Posted by Gordon Reynolds on Jun 2, 2016 9:28:27 AM

Effective visualizations support good data storytelling. They guide the audience through the data in a way that allows them to quickly understand and easily draw conclusions. Understanding the audience, taking the time to prepare the data, and choosing the most appropriate visualization type, ensures visualizations will deliver clear information that can then be acted upon. The sections below outline the essentials to create both compelling and actionable visualizations for any audience.

Prepare the Data

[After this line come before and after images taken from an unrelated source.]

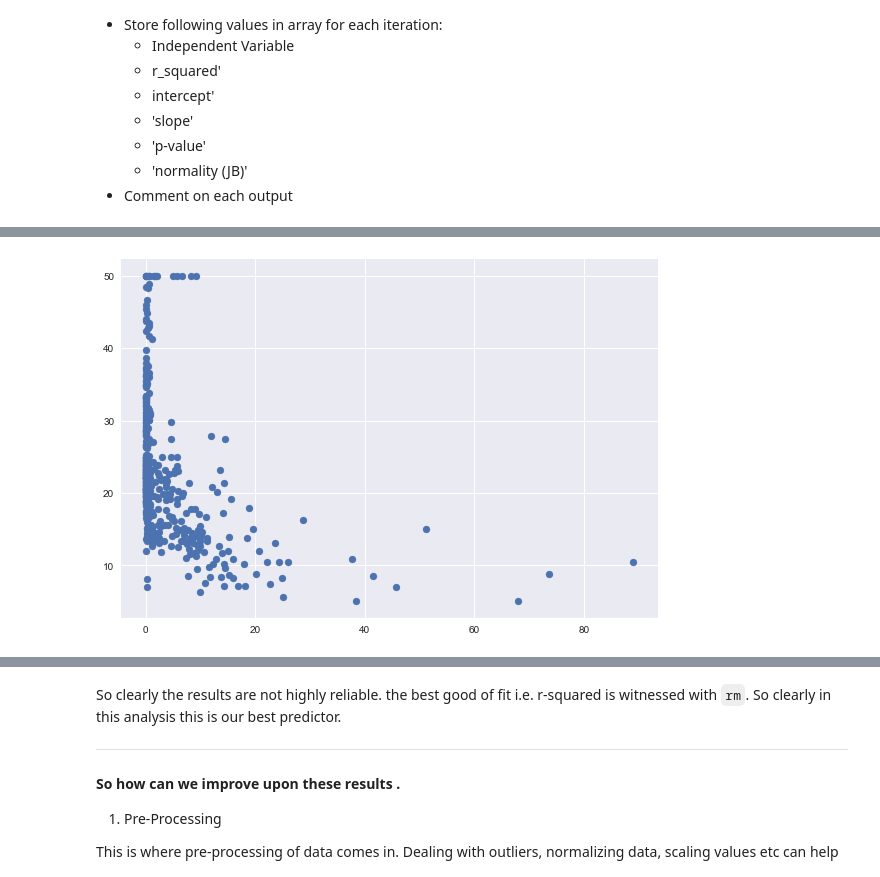
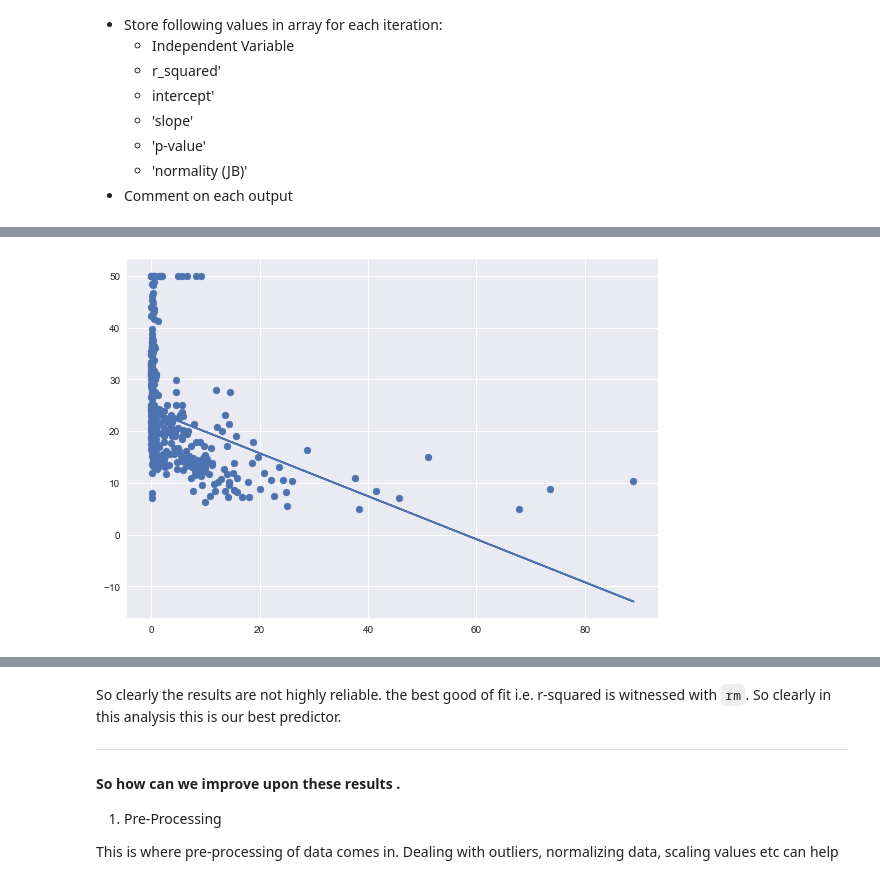
Before and after one commit to Patrickbfuller/dsc-01-10-16-regression-EOD-Lab, a Jupyter notebook: index.ipynb, the cells around one changed output, grey strips where cells are left out. Cells and saved outputs as stored; diff of their text form; code cells hidden in the pictures.

```diff
--- a/index.ipynb
+++ b/index.ipynb
@@ -200,13 +201,13 @@ Warnings:
 # %%
+#Plot a regression line on the scatter plots.
 plt.scatter(data.crim, data.medv, label= 'This is a crime scatter')
+crim_x = data.crim
+crim_slope = crim_model.params[1] #we don't know how to call for these values
+crim_intercept = crim_model.params[0]
+crim_y = crim_slope * crim_x + crim_intercept
 
-x = data.crim
-m = crim_model.
-y = m * x + b
-plt.plot()
-
-
+plt.plot(crim_x, crim_y)
 plt.tight_layout()
 plt.show()
 # %% [output]
-[figure, old version]
+[figure, new version]
```
Also changed, not shown: parts of 10 cells of this notebook.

Raw data is rarely ready to be used by visualization tools, and proper data set up is a critical, yet often overlooked step. Although the process often requires a significant level of effort, taking the time to extract and structure the data provides the foundation for effective visualizations.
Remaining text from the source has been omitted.